--- DATA FOR PROCESSING ---
=== Section Start ===

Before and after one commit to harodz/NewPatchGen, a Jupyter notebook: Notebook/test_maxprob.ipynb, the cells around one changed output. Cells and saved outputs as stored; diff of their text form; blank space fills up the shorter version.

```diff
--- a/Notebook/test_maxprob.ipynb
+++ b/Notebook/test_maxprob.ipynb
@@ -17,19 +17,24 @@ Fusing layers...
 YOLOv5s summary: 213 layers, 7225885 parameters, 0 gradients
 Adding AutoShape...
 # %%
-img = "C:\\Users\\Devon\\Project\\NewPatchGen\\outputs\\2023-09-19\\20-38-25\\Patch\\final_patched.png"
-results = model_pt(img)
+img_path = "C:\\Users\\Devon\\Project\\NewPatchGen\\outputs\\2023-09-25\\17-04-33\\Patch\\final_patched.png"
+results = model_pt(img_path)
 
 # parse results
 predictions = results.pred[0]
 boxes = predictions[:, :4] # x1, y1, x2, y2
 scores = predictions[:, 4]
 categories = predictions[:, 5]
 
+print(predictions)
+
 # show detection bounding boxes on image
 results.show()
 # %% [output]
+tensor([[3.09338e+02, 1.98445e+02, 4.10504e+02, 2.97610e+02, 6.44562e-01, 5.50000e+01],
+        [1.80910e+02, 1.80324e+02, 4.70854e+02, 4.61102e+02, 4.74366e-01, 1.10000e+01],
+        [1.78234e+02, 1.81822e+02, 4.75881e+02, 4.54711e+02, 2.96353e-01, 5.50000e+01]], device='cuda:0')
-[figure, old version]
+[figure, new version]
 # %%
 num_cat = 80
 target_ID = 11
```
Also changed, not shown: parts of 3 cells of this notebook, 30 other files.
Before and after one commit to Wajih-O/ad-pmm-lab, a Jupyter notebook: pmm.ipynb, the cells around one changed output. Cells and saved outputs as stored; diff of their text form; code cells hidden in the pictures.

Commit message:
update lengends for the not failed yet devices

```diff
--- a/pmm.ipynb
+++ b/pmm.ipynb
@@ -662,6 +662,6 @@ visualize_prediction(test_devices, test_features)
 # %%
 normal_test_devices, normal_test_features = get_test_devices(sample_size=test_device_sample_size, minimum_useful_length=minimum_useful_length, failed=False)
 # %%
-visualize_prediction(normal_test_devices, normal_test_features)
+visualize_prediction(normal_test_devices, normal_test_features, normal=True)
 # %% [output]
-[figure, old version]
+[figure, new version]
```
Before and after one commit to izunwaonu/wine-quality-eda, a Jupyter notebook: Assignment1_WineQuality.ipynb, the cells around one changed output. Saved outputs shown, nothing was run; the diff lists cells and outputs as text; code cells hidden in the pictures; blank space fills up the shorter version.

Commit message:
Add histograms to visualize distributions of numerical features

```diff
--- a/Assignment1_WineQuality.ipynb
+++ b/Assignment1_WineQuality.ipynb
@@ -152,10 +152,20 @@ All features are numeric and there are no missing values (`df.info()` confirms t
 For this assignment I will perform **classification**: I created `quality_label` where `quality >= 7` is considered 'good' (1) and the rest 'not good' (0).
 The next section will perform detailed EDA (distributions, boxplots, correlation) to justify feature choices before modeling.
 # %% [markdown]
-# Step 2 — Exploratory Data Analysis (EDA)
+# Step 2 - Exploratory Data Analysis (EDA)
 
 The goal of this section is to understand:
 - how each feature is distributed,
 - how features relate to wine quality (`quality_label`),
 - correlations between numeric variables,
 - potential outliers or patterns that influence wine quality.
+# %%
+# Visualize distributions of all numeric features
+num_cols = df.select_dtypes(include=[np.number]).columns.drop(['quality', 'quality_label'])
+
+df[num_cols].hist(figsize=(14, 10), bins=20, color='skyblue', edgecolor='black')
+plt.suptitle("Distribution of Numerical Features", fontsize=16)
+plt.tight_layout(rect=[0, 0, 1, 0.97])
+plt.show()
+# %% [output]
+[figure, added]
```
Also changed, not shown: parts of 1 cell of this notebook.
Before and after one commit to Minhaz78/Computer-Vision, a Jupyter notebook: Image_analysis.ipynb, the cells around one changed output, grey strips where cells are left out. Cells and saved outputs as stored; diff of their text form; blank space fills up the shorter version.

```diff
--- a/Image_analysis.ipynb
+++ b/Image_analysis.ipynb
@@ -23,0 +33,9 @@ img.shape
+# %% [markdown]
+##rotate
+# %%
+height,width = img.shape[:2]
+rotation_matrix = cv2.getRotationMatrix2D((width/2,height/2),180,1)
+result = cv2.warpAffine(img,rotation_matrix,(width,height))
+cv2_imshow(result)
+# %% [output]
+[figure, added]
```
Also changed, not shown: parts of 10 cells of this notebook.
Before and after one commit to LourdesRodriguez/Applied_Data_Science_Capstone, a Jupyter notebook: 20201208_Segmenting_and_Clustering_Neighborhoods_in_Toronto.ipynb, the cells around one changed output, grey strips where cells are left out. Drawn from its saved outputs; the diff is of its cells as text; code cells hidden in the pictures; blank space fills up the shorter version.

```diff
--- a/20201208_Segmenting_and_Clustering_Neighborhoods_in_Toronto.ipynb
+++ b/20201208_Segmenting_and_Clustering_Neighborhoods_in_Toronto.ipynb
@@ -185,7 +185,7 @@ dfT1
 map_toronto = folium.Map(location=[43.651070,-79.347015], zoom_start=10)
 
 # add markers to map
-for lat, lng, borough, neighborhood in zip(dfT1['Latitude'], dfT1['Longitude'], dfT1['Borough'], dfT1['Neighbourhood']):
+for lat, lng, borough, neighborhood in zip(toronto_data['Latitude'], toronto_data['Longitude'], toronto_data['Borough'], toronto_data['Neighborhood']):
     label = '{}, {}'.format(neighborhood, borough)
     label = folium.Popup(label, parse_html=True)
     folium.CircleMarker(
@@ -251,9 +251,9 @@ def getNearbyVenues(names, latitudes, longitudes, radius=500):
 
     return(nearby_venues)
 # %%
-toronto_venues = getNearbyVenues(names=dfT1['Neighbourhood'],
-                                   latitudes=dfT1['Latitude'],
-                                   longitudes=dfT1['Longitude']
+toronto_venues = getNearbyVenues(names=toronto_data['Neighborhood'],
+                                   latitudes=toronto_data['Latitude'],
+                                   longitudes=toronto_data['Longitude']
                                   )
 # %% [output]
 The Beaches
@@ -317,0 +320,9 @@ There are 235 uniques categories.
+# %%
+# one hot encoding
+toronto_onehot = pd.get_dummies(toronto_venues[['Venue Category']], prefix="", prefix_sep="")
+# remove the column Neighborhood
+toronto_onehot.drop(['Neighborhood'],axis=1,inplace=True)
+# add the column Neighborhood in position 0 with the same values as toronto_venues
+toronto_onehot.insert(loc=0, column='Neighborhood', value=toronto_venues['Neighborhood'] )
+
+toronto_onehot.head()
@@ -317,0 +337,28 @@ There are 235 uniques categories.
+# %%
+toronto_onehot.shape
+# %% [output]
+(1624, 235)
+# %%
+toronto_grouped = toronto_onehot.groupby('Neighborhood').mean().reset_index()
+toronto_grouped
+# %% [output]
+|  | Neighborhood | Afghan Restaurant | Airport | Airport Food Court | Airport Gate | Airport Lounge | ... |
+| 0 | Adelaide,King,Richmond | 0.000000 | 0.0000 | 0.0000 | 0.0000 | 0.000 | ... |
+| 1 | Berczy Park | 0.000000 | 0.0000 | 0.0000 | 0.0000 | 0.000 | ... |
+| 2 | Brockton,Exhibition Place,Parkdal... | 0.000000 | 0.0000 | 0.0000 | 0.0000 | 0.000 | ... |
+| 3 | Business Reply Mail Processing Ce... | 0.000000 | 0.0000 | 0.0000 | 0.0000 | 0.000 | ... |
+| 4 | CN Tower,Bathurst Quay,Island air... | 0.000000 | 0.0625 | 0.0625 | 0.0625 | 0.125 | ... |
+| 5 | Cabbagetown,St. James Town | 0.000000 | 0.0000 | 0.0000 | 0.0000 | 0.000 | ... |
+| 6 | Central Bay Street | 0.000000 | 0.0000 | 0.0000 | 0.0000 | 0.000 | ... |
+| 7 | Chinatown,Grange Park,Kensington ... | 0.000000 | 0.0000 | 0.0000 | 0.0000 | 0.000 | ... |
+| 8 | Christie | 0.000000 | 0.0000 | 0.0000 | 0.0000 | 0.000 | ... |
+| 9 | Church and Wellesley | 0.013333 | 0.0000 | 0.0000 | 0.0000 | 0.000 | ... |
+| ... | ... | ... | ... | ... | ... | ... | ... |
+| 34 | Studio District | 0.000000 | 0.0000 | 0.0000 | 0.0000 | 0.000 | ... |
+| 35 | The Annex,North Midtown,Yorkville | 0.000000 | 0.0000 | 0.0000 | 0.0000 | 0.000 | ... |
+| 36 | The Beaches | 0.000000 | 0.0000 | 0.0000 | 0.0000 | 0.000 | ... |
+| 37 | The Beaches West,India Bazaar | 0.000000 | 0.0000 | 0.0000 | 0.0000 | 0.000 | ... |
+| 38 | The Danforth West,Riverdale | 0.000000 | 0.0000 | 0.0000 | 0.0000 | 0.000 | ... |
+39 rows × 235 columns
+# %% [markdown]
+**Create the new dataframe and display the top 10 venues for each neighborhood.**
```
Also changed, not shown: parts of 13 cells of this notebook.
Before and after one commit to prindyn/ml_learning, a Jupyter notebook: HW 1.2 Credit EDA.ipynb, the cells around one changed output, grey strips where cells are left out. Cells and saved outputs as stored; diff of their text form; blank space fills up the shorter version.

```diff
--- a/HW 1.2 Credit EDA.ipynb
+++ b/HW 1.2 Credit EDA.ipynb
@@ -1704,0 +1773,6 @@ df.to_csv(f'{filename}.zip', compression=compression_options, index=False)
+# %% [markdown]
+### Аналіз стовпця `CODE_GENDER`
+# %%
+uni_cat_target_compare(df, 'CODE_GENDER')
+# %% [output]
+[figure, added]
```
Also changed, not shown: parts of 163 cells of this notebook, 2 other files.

=== Section End ===

--- TASK ITEM ---
Once the lines containing "folium" in the data above are counted, give the total by itself.

--- EXERCISE RESULT ---
3